it’s also quiet here. funny how an hour subway ride can feel like a different world.


on the great american lawn

an idealized and sanitized version of the american dream


take a drive through just about any suburb in the united states and one thing you'll notice is how from los angeles to boston, st. louis to seattle, a suburban house all too often comes equipped with a front lawn. uniformly trim, evenly green, a well-manicured lawn becomes a shining symbol of polite conformity, of class status, of excess. 

of course, we all know that lawns aren't a just a symbolic entity, but also have a physical impact as well- from the disturbing oasis of green lawns in southern california during a catastrophic drought to the heavy use of synthetic fertilizers and pesticides (not to mention the grating sound of the weekly lawn mowing by everyone who has a lawn), lawns are by no means innocent. 

but with all the data, the press, the activists and scientists and writers calling for a removal or scaling back of america's obsession with the green square in front of our doorsteps, little, beyond perhaps southern california and the occasional native plant enthusiast or gardener, has changed. michael pollan, america's food and plant conscience, wrote about the problems associated with the front lawn back in 1989.  countless articles that dubious nature of the front lawn has been written in the last 20 years. if anything, the lack of change is indicative of america's apathy, though perhaps we gathered that from the 2016 election. 

i still find lawns and lawn culture fascinating, another example of the human desire to conquer nature, control the chaos into a palatable, uniform product that we all seem to have or strive for, but have grown unsure as to why. But perhaps this quote by michael pollan could explain it: “Lawns are nature purged of sex and death. No wonder Americans like them so much.”

finding my own space

when I was younger, I used to try to carve out my own space in whatever way I could. I made elaborate houses from cardboard, sectioned out a corner of the backyard that was "mine", tried to convince my parents to let me take over the crawl space below the house in the garage (they said no). 

once I moved into my own room at the tender age of 8 (before that my sister and I shared), I went through many iterations of changing my room, different configurations of my twin bed and desk, in a room that didn't fit much else. But it was my space, a room of my own, a sanctuary from the rest of my family, the rest of the world, where I could create my own world, if just for a moment. 

now, an adult, living in New York, a city where finding your own space is next to impossible, I find myself still drawn to finding my own space, though I know the difficulty in doing so. one way I attempt this seemingly quixotic task is through my work. Though I've previously done immersive installations, now, I find them even more appealing, a way to not just evoke an environmental component to my work, but also as a gift to myself, a way that I can carve out a little space, even if just a temporary one. 

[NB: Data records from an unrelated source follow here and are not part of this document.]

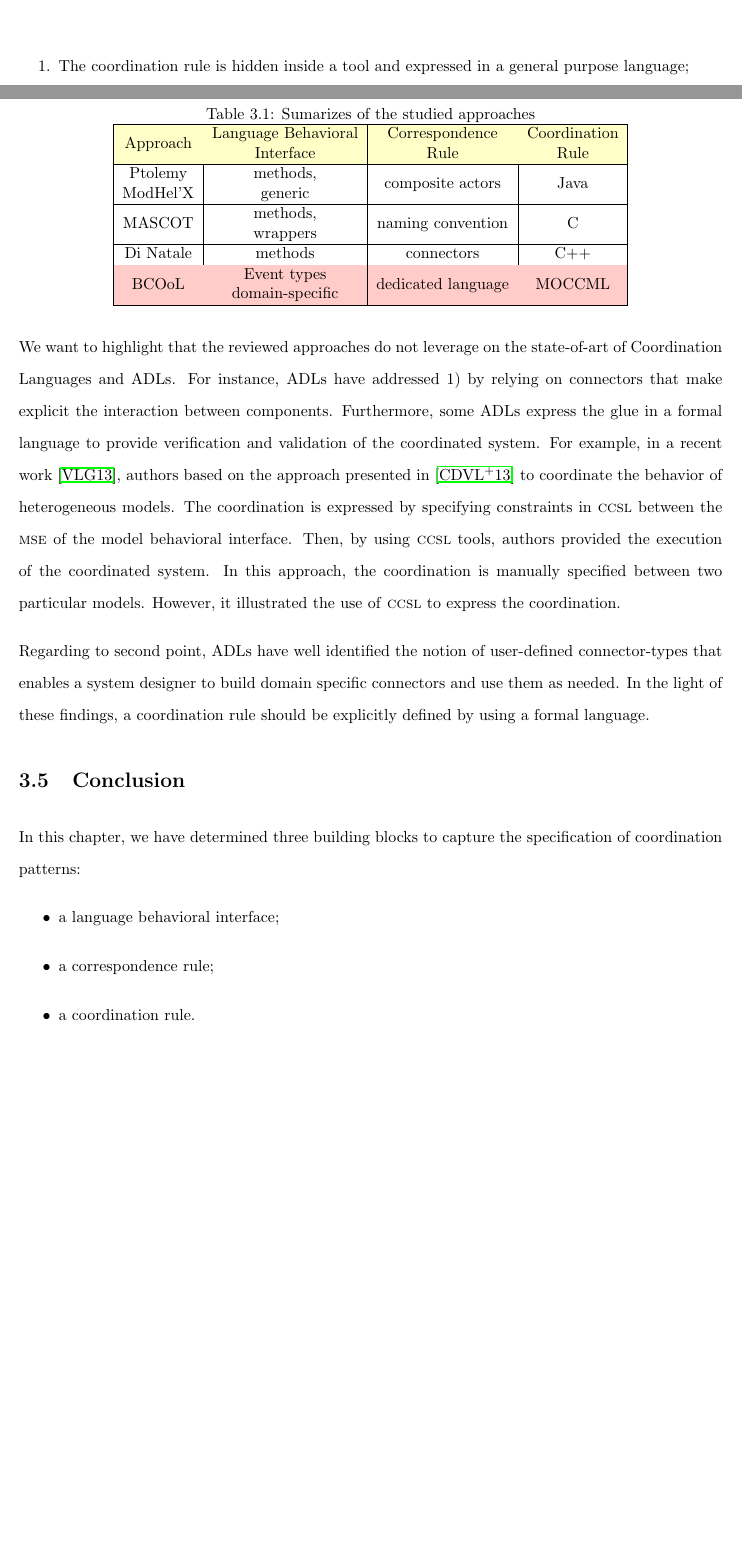
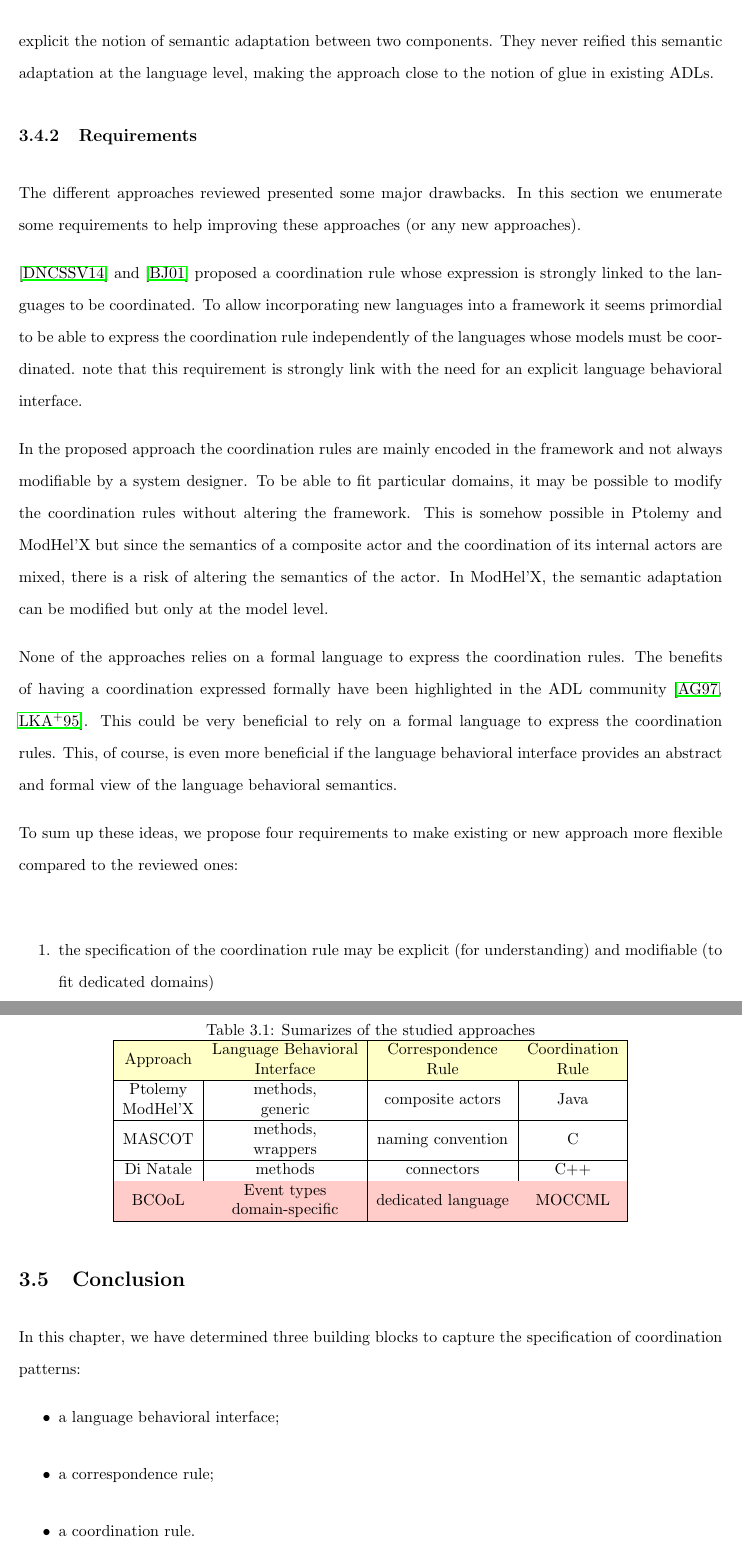
Before and after one commit to MatiasVara/MyPhdThesis, a LaTeX thesis (thesis.tex, which reads framework/coordinationrule.tex): two parts of pages 56 and 57 of 110 before the commit and two parts of pages 57 and 58 of 110 after it, joined at a grey line, cut at the place of the change, the shorter picture padded with empty space. Compiled offline with pdfLaTeX.

Commit message:
first version not super cool for the requirement section

```diff
--- a/framework/coordinationrule.tex
+++ b/framework/coordinationrule.tex
@@ -13,13 +13,43 @@ In Ptolemy~\cite{ptoleframebib} and ModHel'X~\cite{modhelxbib}, composite actors
-In the four reviewed approaches, we identified two similarities as follows:
+\paragraph{Ptolemy \& ModHel'X :}
+In both Ptolemy~\cite{ptoleframebib} and ModHel'X~\cite{modhelxbib}, composite actors interact with their internal actors by invoking the methods in their interface. The coordination rules are then expressed in Java together with the semantics of the actors. In ModHel'X, they make explicit a notion of semantic adaptation but only at the model level. It enables the specification of the code that implements the semantic adaptation between two component interfaces. Such a manual adaptation is also done in Java.
+
+These approaches, an particularly Ptolemy, were pioneer in the domain and were very influencing to many current researches. The main drawback we can point about Ptolemy is the distance between the formal works of their authors in the theoretical field of Model of Computations (see \cite{TaggedSignal} for instance) and the implementation of only few of these concepts in Ptolemy. It disables automatic reasoning on the properties of the coordinated system. ModHel'X, mainly copied the concepts of Ptolemy but made explicit the notion of semantic adaptation between two components. They never reified this semantic adaptation at the language level, making the approach close to the notion of glue in existing ADLs.
+
+\subsection{Requirements}
+
+The different approaches reviewed presented some major drawbacks. In this section we enumerate some requirements to help improving these approaches (or any new approaches).
+
+\cite{dinatale} and~\cite{mascotbib} proposed a coordination rule whose expression is strongly linked to the languages to be coordinated. To allow incorporating new languages into a framework it seems primordial to be able to express the coordination rule independently of the languages whose models must be coordinated. note that this requirement is strongly link with the need for an explicit language behavioral interface.
+
+In the proposed approach the coordination rules are mainly encoded in the framework and not always modifiable by a system designer. To be able to fit particular domains, it may be possible to modify the coordination rules without altering the framework. This is somehow possible in Ptolemy and ModHel'X but since the semantics of a composite actor and the coordination of its internal actors are mixed, there is a risk of altering the semantics of the actor. In ModHel'X, the semantic adaptation can be modified but only at the model level.
+
+None of the approaches relies on a formal language to express the coordination rules. The benefits of having a coordination expressed formally have been highlighted in the ADL community~\cite{wrightbib,rapidebib}. This could be very beneficial to rely on a formal language to express the coordination rules. This, of course, is even more beneficial if the language behavioral interface provides an abstract and formal view of the language behavioral semantics.
+
+To sum up these ideas, we propose four requirements to make existing or new approach more flexible compared to the reviewed ones:
 
 \begin{enumerate}
-\item The coordination rule is hidden inside a tool and expressed in a general purpose language;
-\item The customization of the coordination rule is limited.
+\item the specification of the coordination rule may be explicit (for understanding) and modifiable (to fit dedicated domains)
+\item using a formal language for the coordination rule could be beneficial for further analysis
 \end{enumerate}
 
-We want to highlight that the reviewed approaches do not leverage on the state-of-art of Coordination Languages and ADLs. For instance, ADLs have addressed 1) by relying on connectors that make explicit the interaction between components. Furthermore, some ADLs express the glue in a formal language to provide verification and validation of the coordinated system. For example, in a recent work~\cite{varagemoc13bib}, authors based on the approach presented in~\cite{sle13-combemale} to coordinate the behavior of heterogeneous models. The coordination is expressed by specifying constraints in \ccsl between the \mse of the model behavioral interface. Then, by using \ccsl tools, authors provided the execution of the coordinated system. In this approach, the coordination is manually specified between two particular models. However, it illustrated the use of \ccsl to express the coordination.
+%In the four reviewed approaches, we identified two similarities as follows:
+%
+%\begin{enumerate}
+%\item The coordination rule is hidden inside a tool and expressed in a general purpose language;
+%\item The customization of the coordination rule is limited.
+%\end{enumerate}
+%
+%We want to highlight that the reviewed approaches do not leverage on the state-of-art of Coordination Languages and ADLs. For instance, ADLs have addressed 1) by relying on connectors that make explicit the interaction between components. Furthermore, some ADLs express the glue in a formal language to provide verification and validation of the coordinated system. For example, in a recent work~\cite{varagemoc13bib}, authors based on the approach presented in~\cite{sle13-combemale} to coordinate the behavior of heterogeneous models. The coordination is expressed by specifying constraints in \ccsl between the \mse of the model behavioral interface. Then, by using \ccsl tools, authors provided the execution of the coordinated system. In this approach, the coordination is manually specified between two particular models. However, it illustrated the use of \ccsl to express the coordination.
+%
+%Regarding to second point, ADLs have well identified the notion of user-defined connector-types that enables a system designer to build domain specific connectors and use them as needed. In the light of these findings, a coordination rule should be explicitly defined by using a formal language.
+%
 
-Regarding to second point, ADLs have well identified the notion of user-defined connector-types that enables a system designer to build domain specific connectors and use them as needed. In the light of these findings, a coordination rule should be explicitly defined by using a formal language.
+
+
+
+
+
+
 
 
  	%\item These are built-in connectors types like AADL or Clara, but using a general purpose language.
```
Also changed, not shown: framework/coordinationrule.tex (8 more changed lines).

I'm currently working on a bed, of sorts, for an upcoming show. and thinking through my conceptual and thematic frameworks for the piece has made me think about my own history of using and finding space. and perhaps made me more aware of the origins of my desire to create  spatially immersive works. 

just some thoughts. 

on barnacles

i am not particularly eloquent, succinct or articulate when asked to talk about my art. a reason  I gravitate towards using visual arts to translate information is that despite my love of reading, words sometimes fail me. 

but what i can say about my most recent art is that i'm drawn to barnacles. 

i've explored themes of vulnerability and intimacy in my work and to some extent, barnacles are an extension of that exploration, framed around ideas of attachment. attachment to ideas of the self, attachment to people, attachment to relationships, attachment to things. Barnacles become a metaphor for our attachments, perhaps sometimes unwanted, but difficult to remove without constant vigilance. 

barnacles are also an interesting ground for exploring vulnerability- though they can be tough on the exterior, they are actually quite vulnerability on the interior, much like the way we put forth ourselves to the world (particularly in new york).